• _BRIEF_
Only a number is expected: how many lines in the data below contain the word "implementation".

• _EXTRACTED DATA_
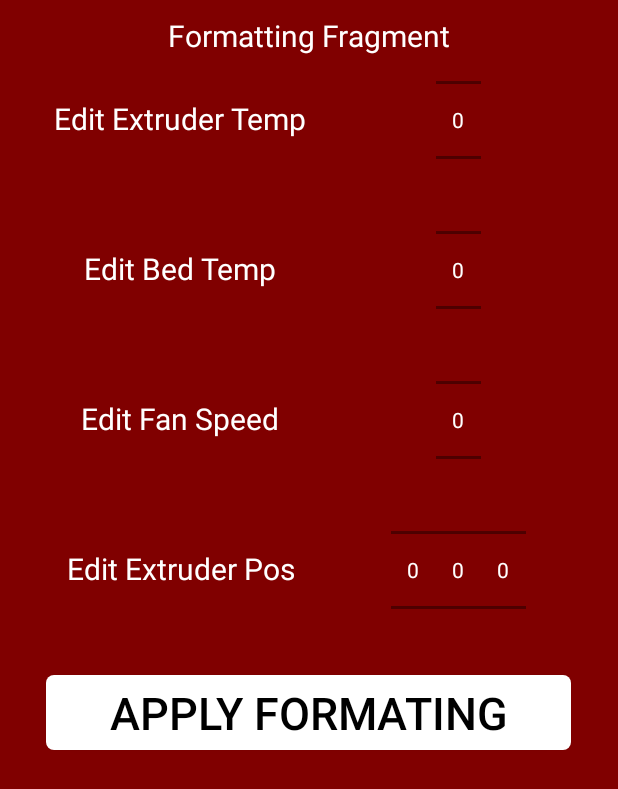
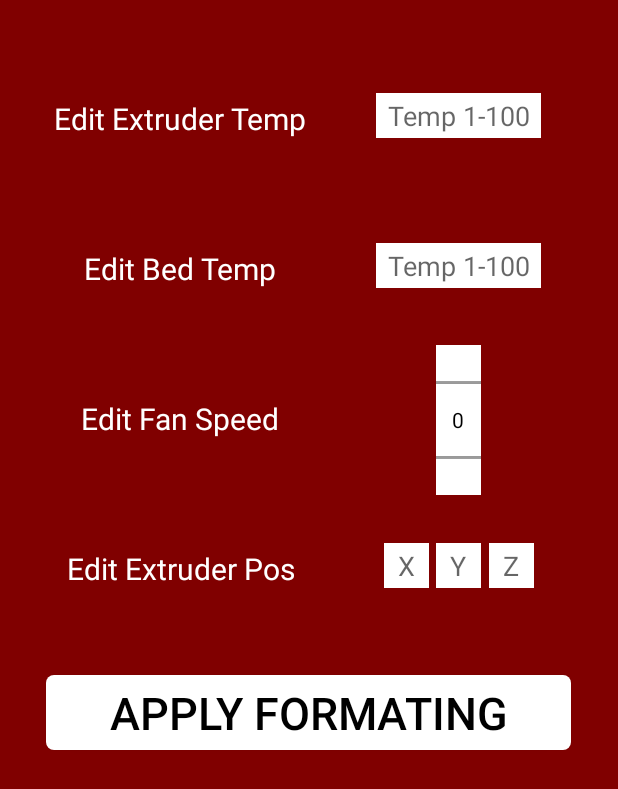
Before and after one commit to liusteven2/3D_Printer_1, an Android app: the layout fragment_formatting.xml on its own in the app's theme, with its tools: preview values and no code run, on a phone screen of 412 x 824 dp. Shown: the top 789 px of the screen. Run offline under Robolectric (Android 15) with nearby library versions, the phone set to English and light mode, and no system bars.

Commit message:
PrinterFormatting Tab working w/ range filter and push to Firebase

```diff
--- a/app/build.gradle
+++ b/app/build.gradle
@@ -43,6 +43,7 @@ android {
 dependencies {
     implementation 'com.google.firebase:firebase-database-ktx:20.1.0'
     implementation 'com.google.firebase:firebase-database:20.1.0'
+    implementation 'com.google.firebase:firebase-storage:20.1.0'
     def fragment_version = "1.5.3"
     // Kotlin
     implementation "androidx.fragment:fragment-ktx:$fragment_version"
--- a/app/src/main/java/com/example/a3d_printer_1/MainActivity.kt
+++ b/app/src/main/java/com/example/a3d_printer_1/MainActivity.kt
@@ -23,7 +23,7 @@ class MainActivity : AppCompatActivity() {
                 R.id.home -> replaceFragment(Home())
                 R.id.library -> replaceFragment(Library())
                 R.id.formatting -> replaceFragment(Formatting())
-                R.id.settings -> replaceFragment(Settings())
+//                R.id.settings -> replaceFragment(Settings())
 
                 else -> {
 
--- a/app/src/main/java/com/example/a3d_printer_1/PrinterControls.kt
+++ b/app/src/main/java/com/example/a3d_printer_1/PrinterControls.kt
@@ -1,3 +1,3 @@
 package com.example.a3d_printer_1
 
-class PrinterControls (val ext_temp: Int?=null, val bed_temp: Int?=null, val fan_speed: Int?=null, val x_pos: Int?=null, val y_pos: Int?=null, val z_pos: Int?=null)
+data class PrinterControls (val ext_temp: String?=null, val bed_temp: String?=null, val fan_speed: String?=null, val x_pos: String?=null, val y_pos: String?=null, val z_pos: String?=null)
--- a/app/src/main/res/drawable/slightly_rounded_square_border.xml
+++ b/app/src/main/res/drawable/slightly_rounded_square_border.xml
@@ -1,5 +1,5 @@
 <?xml version="1.0" encoding="utf-8"?>
 <shape xmlns:android="http://schemas.android.com/apk/res/android">
     <corners android:radius="5sp"/>
-    <solid android:color="@color/black"/>
+    <solid android:color="@color/white"/>
 </shape>
--- a/app/src/main/res/layout/fragment_formatting.xml
+++ b/app/src/main/res/layout/fragment_formatting.xml
@@ -7,15 +7,15 @@
     tools:context=".Formatting">
 
     <!-- TODO: Update blank fragment layout -->
-    <TextView
-        android:id="@+id/textView"
-        android:layout_marginTop="10dp"
-        android:layout_width="wrap_content"
-        android:layout_height="wrap_content"
-        android:text="Formatting Fragment"
-        android:textSize="20dp"
-        android:layout_gravity="center_horizontal"
-        android:textColor="@color/white" />
+<!--    <TextView-->
+<!--        android:id="@+id/textView"-->
+<!--        android:layout_marginTop="10dp"-->
+<!--        android:layout_width="wrap_content"-->
+<!--        android:layout_height="wrap_content"-->
+<!--        android:text="Formatting Fragment"-->
+<!--        android:textSize="20dp"-->
+<!--        android:layout_gravity="center_horizontal"-->
+<!--        android:textColor="@color/white" />-->
 
     <!--    visual text and numPicker for Extruder Temperature-->
     <TextView
@@ -29,27 +29,40 @@
         android:textSize="20dp"
         android:textColor="@color/white" />
 
-    <LinearLayout
-        android:layout_width="wrap_content"
-        android:layout_height="wrap_content"
-        android:layout_gravity="center_horizontal"
-        android:layout_marginTop="30dp"
-        android:layout_marginLeft="100dp">
+
+    <!--    visual text and numPicker for Bed Temperature-->
+<!--    <LinearLayout-->
+<!--        android:layout_width="wrap_content"-->
+<!--        android:layout_height="wrap_content"-->
+<!--        android:layout_gravity="center_horizontal"-->
+<!--        android:layout_marginLeft="100dp"-->
+<!--        android:layout_marginTop="30dp">-->
 
 
-    <NumberPicker
-            android:id="@+id/numPickerExtTemp"
-            android:layout_width="30dp"
-            android:layout_height="100dp"
-        android:theme="@style/AppTheme.Picker">
+<!--        &lt;!&ndash;    <NumberPicker&ndash;&gt;-->
+<!--        &lt;!&ndash;            android:id="@+id/numPickerExtTemp"&ndash;&gt;-->
+<!--        &lt;!&ndash;            android:layout_width="30dp"&ndash;&gt;-->
+<!--        &lt;!&ndash;            android:layout_height="100dp"&ndash;&gt;-->
+<!--        &lt;!&ndash;        android:theme="@style/AppTheme.Picker">&ndash;&gt;-->
 
 
-        </NumberPicker>
+<!--        &lt;!&ndash;        </NumberPicker>&ndash;&gt;-->
 
-    </LinearLayout>
+<!--    </LinearLayout>-->
 
+    <EditText
+        android:id="@+id/numPickerExtTemp"
+        android:inputType="number"
+        android:hint="Temp 1-100"
+        android:layout_width="110dp"
+        android:layout_height="30dp"
+        android:textSize="18dp"
+        android:gravity="center"
+        android:layout_gravity="center_horizontal"
+        android:layout_marginLeft="100dp"
+        android:layout_marginTop="62dp"
+        android:background="@color/white"></EditText>
 
-    <!--    visual text and numPicker for Bed Temperature-->
     <TextView
         android:id="@+id/textView_BedTemp"
         android:layout_width="wrap_content"
@@ -61,24 +74,35 @@
         android:textSize="20dp"
         android:textColor="@color/white" />
 
-    <LinearLayout
-        android:layout_width="wrap_content"
-        android:layout_height="wrap_content"
-        android:layout_gravity="center_horizontal"
-        android:layout_marginTop="130dp"
-        android:layout_marginLeft="100dp">
+<!--    <LinearLayout-->
+<!--        android:layout_width="wrap_content"-->
+<!--        android:layout_height="wrap_content"-->
+<!--        android:layout_gravity="center_horizontal"-->
+<!--        android:layout_marginTop="130dp"-->
+<!--        android:layout_marginLeft="100dp">-->
 
-        <NumberPicker
-            android:id="@+id/numPickerBedTemp"
-            android:layout_width="30dp"
-            android:layout_height="100dp"
-            android:theme="@style/AppTheme.Picker">
+<!--        <NumberPicker-->
+<!--            android:id="@+id/numPickerBedTemp"-->
+<!--            android:layout_width="30dp"-->
+<!--            android:layout_height="100dp"-->
+<!--            android:theme="@style/AppTheme.Picker">-->
 
 
-        </NumberPicker>
+<!--        </NumberPicker>-->
 
-    </LinearLayout>
-
+<!--    </LinearLayout>-->
+    <EditText
+        android:id="@+id/numPickerBedTemp"
+        android:inputType="number"
+        android:hint="Temp 1-100"
+        android:layout_width="110dp"
+        android:layout_height="30dp"
+        android:textSize="18dp"
+        android:gravity="center"
+        android:layout_gravity="center_horizontal"
+        android:layout_marginLeft="100dp"
+        android:layout_marginTop="162dp"
+        android:background="@color/white"></EditText>
     <!--    visual text and numPicker for Fan Speed Position-->
     <TextView
         android:id="@+id/textView_FanSpeed"
@@ -97,11 +121,13 @@
         android:layout_gravity="center_horizontal"
         android:layout_marginTop="230dp"
         android:layout_marginLeft="100dp"
+        android:background="@color/white"
         android:theme="@style/AppTheme.Picker">
 
 
         <NumberPicker
             android:id="@+id/numPickerFanSpeed"
+            android:orientation="horizontal"
             android:layout_width="30dp"
             android:layout_height="100dp"
             android:theme="@style/AppTheme.Picker">
@@ -110,6 +136,16 @@
         </NumberPicker>
 
     </LinearLayout>
+
+<!--    <EditText-->
+<!--        android:id="@+id/numPickerFanSpeed"-->
+<!--        android:hint="Speed 20-100"-->
+<!--        android:layout_width="110dp"-->
+<!--        android:layout_height="45dp"-->
+<!--        android:layout_gravity="center_horizontal"-->
+<!--        android:layout_marginLeft="100dp"-->
+<!--        android:layout_marginTop="255dp"-->
+<!--        android:background="@color/white"></EditText>-->
 
 
 <!--    visual text and numPicker for Extruder Position-->
@@ -124,40 +160,78 @@
         android:textSize="20dp"
         android:textColor="@color/white" />
 
-    <LinearLayout
-        android:layout_width="wrap_content"
-        android:layout_height="wrap_content"
+<!--    <LinearLayout-->
+<!--        android:layout_width="wrap_content"-->
+<!--        android:layout_height="wrap_content"-->
+<!--        android:layout_gravity="center_horizontal"-->
+<!--        android:layout_marginTop="330dp"-->
+<!--        android:layout_marginLeft="100dp"-->
+<!--        android:theme="@style/AppTheme.Picker">-->
+
+<!--        <NumberPicker-->
+<!--            android:id="@+id/numPickerX"-->
+<!--            android:layout_width="30dp"-->
+<!--            android:layout_height="100dp"-->
+<!--            android:theme="@style/AppTheme.Picker">-->
+
+<!--        </NumberPicker>-->
+
+<!--        <NumberPicker-->
+<!--            android:id="@+id/numPickerY"-->
+<!--            android:layout_width="30dp"-->
+<!--            android:layout_height="100dp"-->
+<!--            android:theme="@style/AppTheme.Picker">-->
+
+<!--        </NumberPicker>-->
+
+<!--        <NumberPicker-->
+<!--            android:id="@+id/numPickerZ"-->
+<!--            android:layout_width="30dp"-->
+<!--            android:layout_height="100dp"-->
+<!--            android:theme="@style/AppTheme.Picker">-->
+
+<!--        </NumberPicker>-->
+
+<!--    </LinearLayout>-->
+
+    <EditText
+        android:id="@+id/numPickerX"
+        android:inputType="number"
+        android:hint="X"
+        android:layout_width="30dp"
+        android:layout_height="30dp"
+        android:textSize="18dp"
+        android:gravity="center"
         android:layout_gravity="center_horizontal"
-        android:layout_marginTop="330dp"
+        android:layout_marginLeft="65dp"
+        android:layout_marginTop="362dp"
+        android:background="@color/white"></EditText>
+
+    <EditText
+        android:id="@+id/numPickerY"
+        android:inputType="number"
+        android:hint="Y"
+        android:layout_width="30dp"
+        android:layout_height="30dp"
+        android:textSize="18dp"
+        android:gravity="center"
+        android:layout_gravity="center_horizontal"
         android:layout_marginLeft="100dp"
-        android:theme="@style/AppTheme.Picker">
+        android:layout_marginTop="362dp"
+        android:background="@color/white"></EditText>
 
-        <NumberPicker
-            android:id="@+id/numPickerX"
-            android:layout_width="30dp"
-            android:layout_height="100dp"
-            android:theme="@style/AppTheme.Picker">
-
-        </NumberPicker>
-
-        <NumberPicker
-            android:id="@+id/numPickerY"
-            android:layout_width="30dp"
-            android:layout_height="100dp"
-            android:theme="@style/AppTheme.Picker">
-
-        </NumberPicker>
-
-        <NumberPicker
-            android:id="@+id/numPickerZ"
-            android:layout_width="30dp"
-            android:layout_height="100dp"
-            android:theme="@style/AppTheme.Picker">
-
-        </NumberPicker>
-
-    </LinearLayout>
-
+    <EditText
+        android:id="@+id/numPickerZ"
+        android:inputType="number"
+        android:hint="Z"
+        android:layout_width="30dp"
+        android:layout_height="30dp"
+        android:textSize="18dp"
+        android:gravity="center"
+        android:layout_gravity="center_horizontal"
+        android:layout_marginLeft="135dp"
+        android:layout_marginTop="362dp"
+        android:background="@color/white"></EditText>
     <Button
         android:id="@+id/buttonApply"
         android:layout_width="350dp"
@@ -170,4 +244,5 @@
         android:textSize="30sp"
         android:textColor="@color/black"/>
 
+
 </FrameLayout>
--- a/app/src/main/res/menu/bottom_nav.xml
+++ b/app/src/main/res/menu/bottom_nav.xml
@@ -10,7 +10,7 @@
     <item android:title="Formatting"
         android:id="@+id/formatting"
         android:icon="@drawable/ic_baseline_print_24"/>
-    <item android:title="Settings"
-        android:id="@+id/settings"
-        android:icon="@drawable/ic_baseline_settings_24"/>
+<!--    <item android:title="Settings"-->
+<!--        android:id="@+id/settings"-->
+<!--        android:icon="@drawable/ic_baseline_settings_24"/>-->
 </menu>
--- a/app/src/main/res/values/themes.xml
+++ b/app/src/main/res/values/themes.xml
@@ -14,6 +14,6 @@
         <!-- Customize your theme here. -->
     </style>
     <style name="AppTheme.Picker" parent="Theme.AppCompat.Light.NoActionBar" >
-        <item name="android:textColorPrimary">@android:color/white</item>
+        <item name="android:textColorPrimary">@android:color/black</item>
     </style>
 </resources>
```
Also changed, not shown: app/src/main/java/com/example/a3d_printer_1/Formatting.kt (+118 -33 lines), app/src/main/java/com/example/a3d_printer_1/Home.kt (+79 -2 lines), app/src/main/java/com/example/a3d_printer_1/Library.kt (+45 -19 lines), app/src/main/java/com/example/a3d_printer_1/gcodeFileClass.kt (added, +12 -0 lines), app/src/main/res/layout/fragment_home.xml (+12 -0 lines), app/src/main/res/layout/fragment_library.xml (+15 -13 lines), app/src/main/res/layout/user_item.xml (+6 -6 lines).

• _RESPONSE AREA_
4